Work to be completed —
Copy every record word for word. Pictures are not part of the copy.
Start of Exercise data
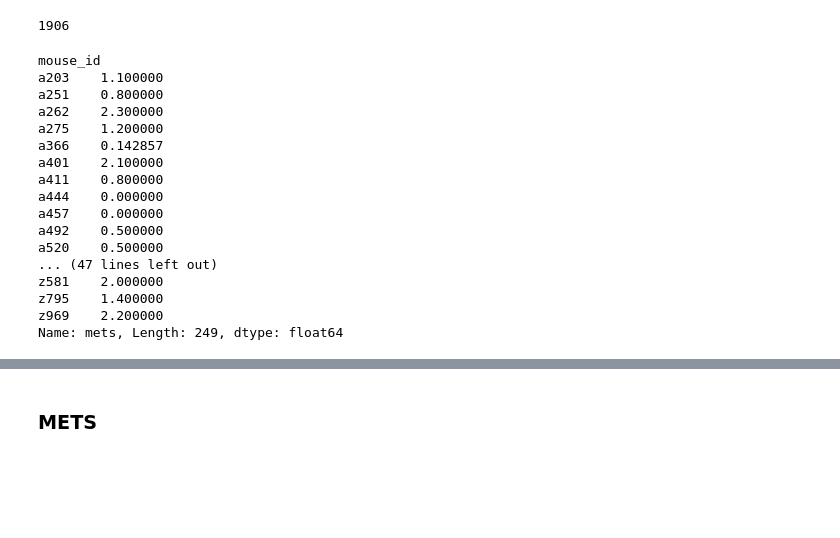
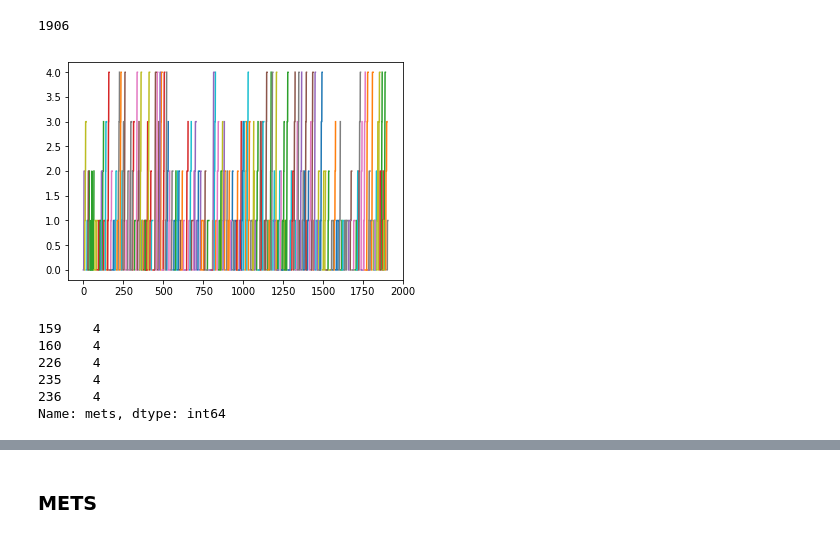
Before and after one commit to jenshurley/hw5, a Jupyter notebook: pydrug_sketch.ipynb, the cells around one changed output, grey strips where cells are left out. Drawn from its saved outputs; the diff is of its cells as text; code cells hidden in the pictures; blank space fills up the shorter version.

```diff
--- a/pydrug_sketch.ipynb
+++ b/pydrug_sketch.ipynb
@@ -94,22 +135,18 @@ data['mouse_id'].count()
 # %% [output]
 1906
 # %%
-data.groupby('mouse_id')['mets'].mean()
+mets_per_mouse = data.groupby('mouse_id')['mets'].mean()
-# %% [output]
-mouse_id
-a203    1.100000
-a251    0.800000
-a262    2.300000
-a275    1.200000
-a366    0.142857
-a401    2.100000
-a411    0.800000
-a444    0.000000
-a457    0.000000
-a492    0.500000
-a520    0.500000
-... (47 lines left out)
-z581    2.000000
-z795    1.400000
-z969    2.200000
-Name: mets, Length: 249, dtype: float64
+# %%
+data.groupby('mouse_id')['mets'].plot();
+#why aren't there 250 bars?
+# %% [output]
+[figure, added]
+# %%
+data.mets.nlargest()
+# %% [output]
+159    4
+160    4
+226    4
+235    4
+236    4
+Name: mets, dtype: int64
```
Also changed, not shown: parts of 41 cells of this notebook.
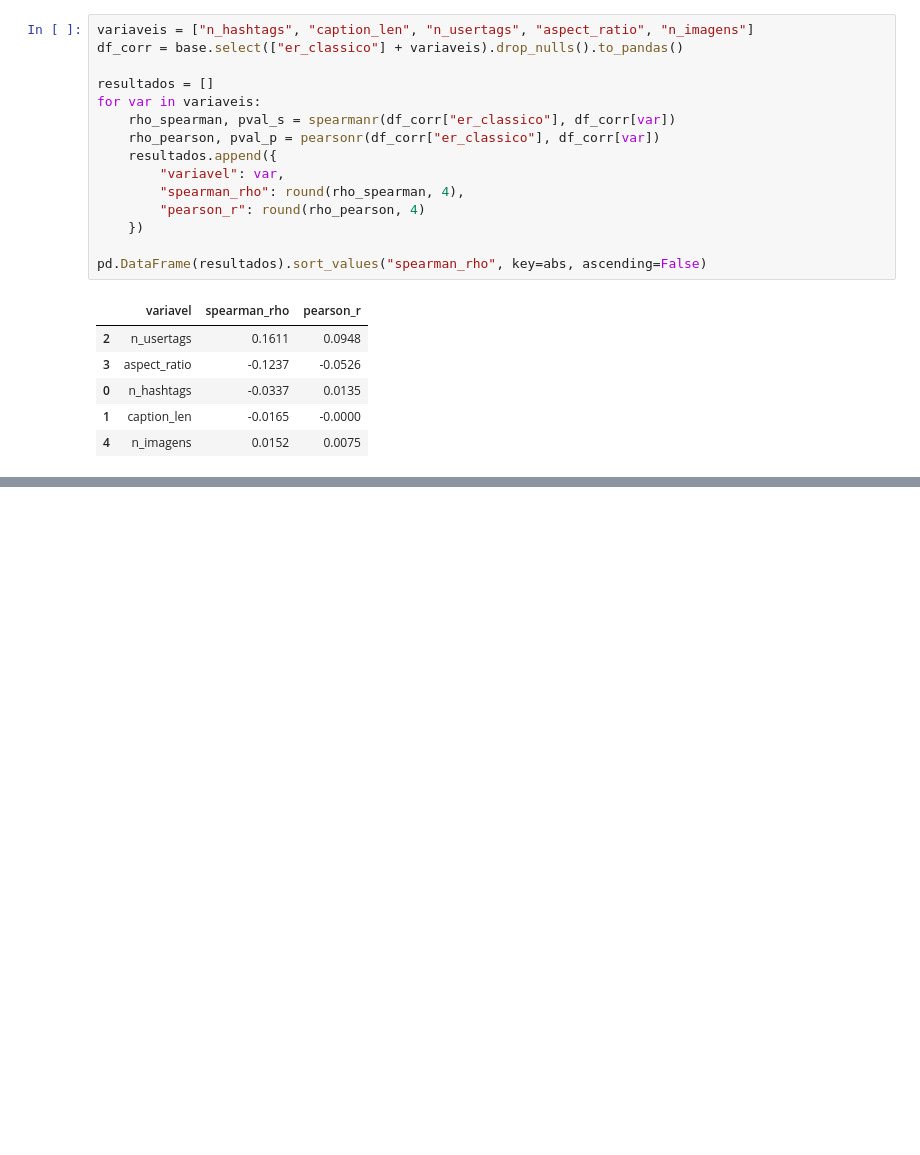
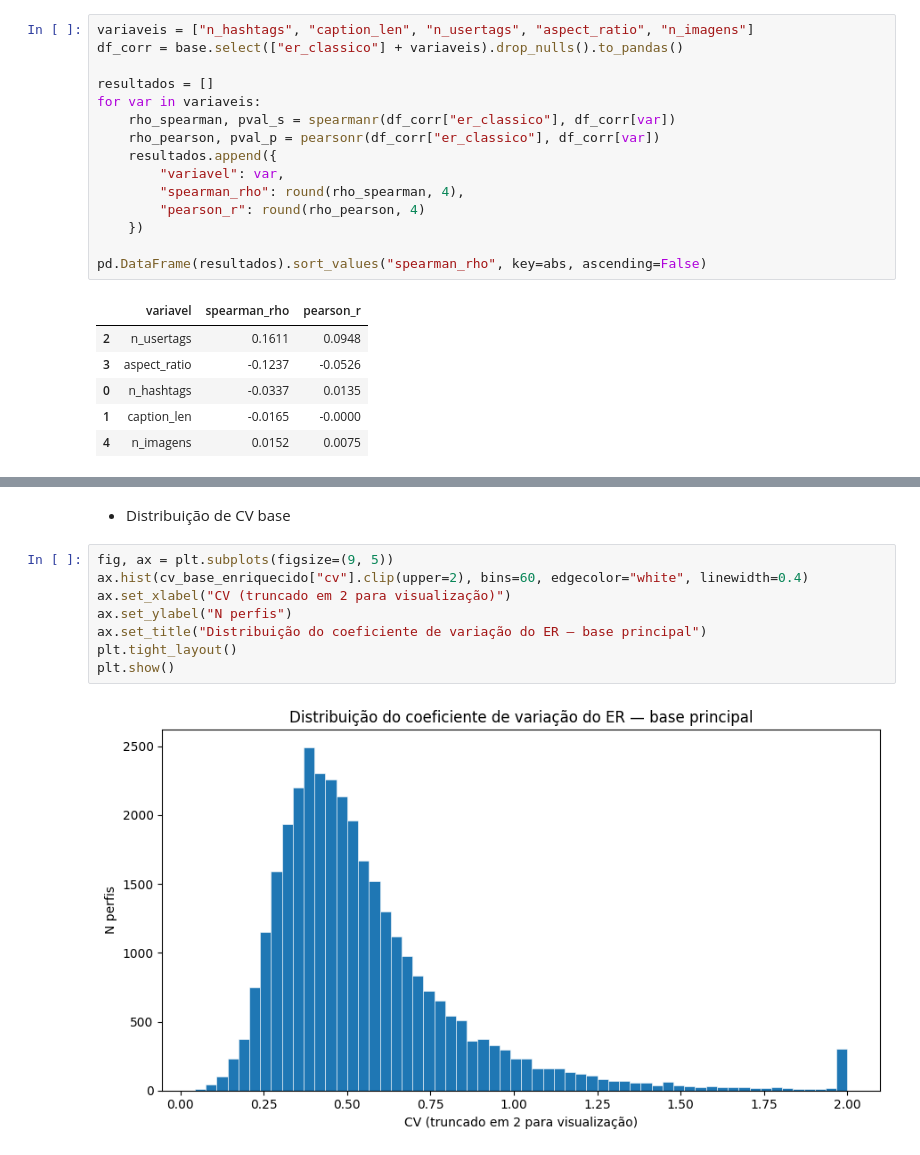
Before and after one commit to Davi-SC/influencers_kim, a Jupyter notebook: eda.ipynb, the cells around one changed output, grey strips where cells are left out. Saved outputs shown, nothing was run; the diff lists cells and outputs as text; blank space fills up the shorter version.

```diff
--- a/eda.ipynb
+++ b/eda.ipynb
@@ -240,0 +462,12 @@ shape: (9, 2)
+# %% [markdown]
+- Distribuição de CV base
+# %%
+fig, ax = plt.subplots(figsize=(9, 5))
+ax.hist(cv_base_enriquecido["cv"].clip(upper=2), bins=60, edgecolor="white", linewidth=0.4)
+ax.set_xlabel("CV (truncado em 2 para visualização)")
+ax.set_ylabel("N perfis")
+ax.set_title("Distribuição do coeficiente de variação do ER — base principal")
+plt.tight_layout()
+plt.show()
+# %% [output]
+[figure, added]
```
Also changed, not shown: parts of 56 cells of this notebook.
End of Exercise data
Answer space —
Before and after one commit to jenshurley/hw5, a Jupyter notebook: pydrug_sketch.ipynb, the cells around one changed output, grey strips where cells are left out. Drawn from its saved outputs; the diff is of its cells as text; code cells hidden in the pictures; blank space fills up the shorter version.

```diff
--- a/pydrug_sketch.ipynb
+++ b/pydrug_sketch.ipynb
@@ -94,22 +135,18 @@ data['mouse_id'].count()
 # %% [output]
 1906
 # %%
-data.groupby('mouse_id')['mets'].mean()
+mets_per_mouse = data.groupby('mouse_id')['mets'].mean()
-# %% [output]
-mouse_id
-a203    1.100000
-a251    0.800000
-a262    2.300000
-a275    1.200000
-a366    0.142857
-a401    2.100000
-a411    0.800000
-a444    0.000000
-a457    0.000000
-a492    0.500000
-a520    0.500000
-... (47 lines left out)
-z581    2.000000
-z795    1.400000
-z969    2.200000
-Name: mets, Length: 249, dtype: float64
+# %%
+data.groupby('mouse_id')['mets'].plot();
+#why aren't there 250 bars?
+# %% [output]
+[figure, added]
+# %%
+data.mets.nlargest()
+# %% [output]
+159    4
+160    4
+226    4
+235    4
+236    4
+Name: mets, dtype: int64
```
Also changed, not shown: parts of 41 cells of this notebook.
Before and after one commit to Davi-SC/influencers_kim, a Jupyter notebook: eda.ipynb, the cells around one changed output, grey strips where cells are left out. Saved outputs shown, nothing was run; the diff lists cells and outputs as text; blank space fills up the shorter version.

```diff
--- a/eda.ipynb
+++ b/eda.ipynb
@@ -240,0 +462,12 @@ shape: (9, 2)
+# %% [markdown]
+- Distribuição de CV base
+# %%
+fig, ax = plt.subplots(figsize=(9, 5))
+ax.hist(cv_base_enriquecido["cv"].clip(upper=2), bins=60, edgecolor="white", linewidth=0.4)
+ax.set_xlabel("CV (truncado em 2 para visualização)")
+ax.set_ylabel("N perfis")
+ax.set_title("Distribuição do coeficiente de variação do ER — base principal")
+plt.tight_layout()
+plt.show()
+# %% [output]
+[figure, added]
```
Also changed, not shown: parts of 56 cells of this notebook.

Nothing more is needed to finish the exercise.